Work to complete: Across all the records below, how many lines contain "sheet"? Respond with only the number.

######

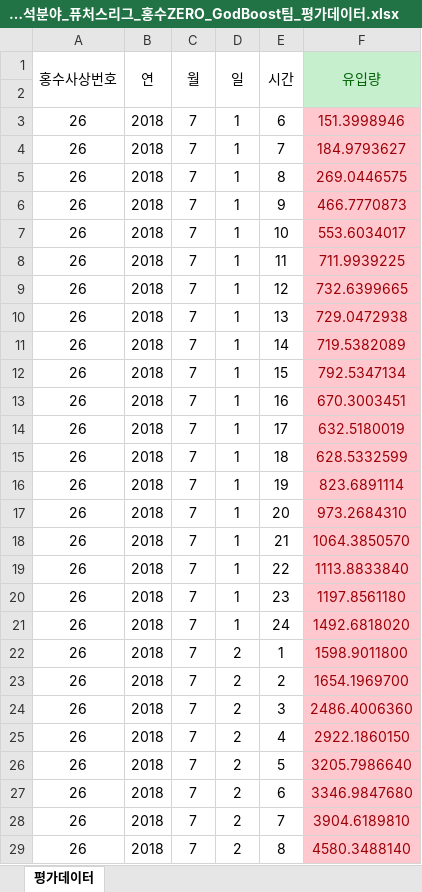
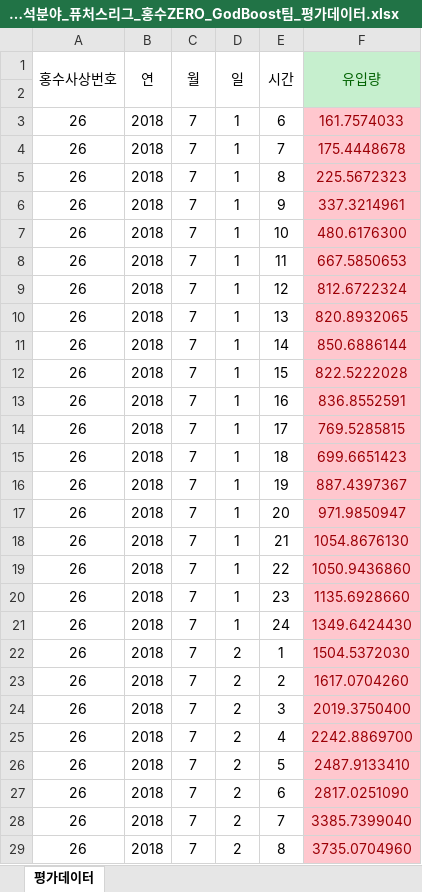
Before and after one commit to hsh6449/BigContest_Flood-ZERO, an Excel workbook: 제출/데이터분석분야_퓨처스리그_홍수ZERO_GodBoost팀_추가제출파일/평가데이터/데이터분석분야_퓨처스리그_홍수ZERO_GodBoost팀_평가데이터.xlsx, sheet 평가데이터, drawn as a sheet; only a part is shown; values as stored, in another font and other column widths than the file's, no borders; the diff covers the shown part only; the diff names each change by its address in the sheet, - before the commit and + after, or states it on an @@ line.

```diff
--- a/제출/데이터분석분야_퓨처스리그_홍수ZERO_GodBoost팀_추가제출파일/평가데이터/데이터분석분야_퓨처스리그_홍수ZERO_GodBoost팀_평가데이터.xlsx (sheet 평가데이터)
+++ b/제출/데이터분석분야_퓨처스리그_홍수ZERO_GodBoost팀_추가제출파일/평가데이터/데이터분석분야_퓨처스리그_홍수ZERO_GodBoost팀_평가데이터.xlsx (sheet 평가데이터)
-F3 (유입량): 151.3998946
+F3 (유입량): 161.7574033
-F4 (유입량): 184.9793627
+F4 (유입량): 175.4448678
-F5 (유입량): 269.0446575
+F5 (유입량): 225.5672323
-F6 (유입량): 466.7770873
+F6 (유입량): 337.3214961
-F7 (유입량): 553.6034017
+F7 (유입량): 480.6176300
-F8 (유입량): 711.9939225
+F8 (유입량): 667.5850653
-F9 (유입량): 732.6399665
+F9 (유입량): 812.6722324
-F10 (유입량): 729.0472938
+F10 (유입량): 820.8932065
-F11 (유입량): 719.5382089
+F11 (유입량): 850.6886144
-F12 (유입량): 792.5347134
+F12 (유입량): 822.5222028
-F13 (유입량): 670.3003451
+F13 (유입량): 836.8552591
-F14 (유입량): 632.5180019
+F14 (유입량): 769.5285815
-F15 (유입량): 628.5332599
+F15 (유입량): 699.6651423
-F16 (유입량): 823.6891114
+F16 (유입량): 887.4397367
-F17 (유입량): 973.2684310
+F17 (유입량): 971.9850947
-F18 (유입량): 1064.3850570
+F18 (유입량): 1054.8676130
-F19 (유입량): 1113.8833840
+F19 (유입량): 1050.9436860
-F20 (유입량): 1197.8561180
+F20 (유입량): 1135.6928660
-F21 (유입량): 1492.6818020
+F21 (유입량): 1349.6424430
-F22 (유입량): 1598.9011800
+F22 (유입량): 1504.5372030
-F23 (유입량): 1654.1969700
+F23 (유입량): 1617.0704260
-F24 (유입량): 2486.4006360
+F24 (유입량): 2019.3750400
-F25 (유입량): 2922.1860150
+F25 (유입량): 2242.8869700
-F26 (유입량): 3205.7986640
+F26 (유입량): 2487.9133410
-F27 (유입량): 3346.9847680
+F27 (유입량): 2817.0251090
-F28 (유입량): 3904.6189810
+F28 (유입량): 3385.7399040
-F29 (유입량): 4580.3488140
+F29 (유입량): 3735.0704960
```
Also changed, not shown: 133 edited cells elsewhere in this sheet, 8 other files.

######

Completed task: 4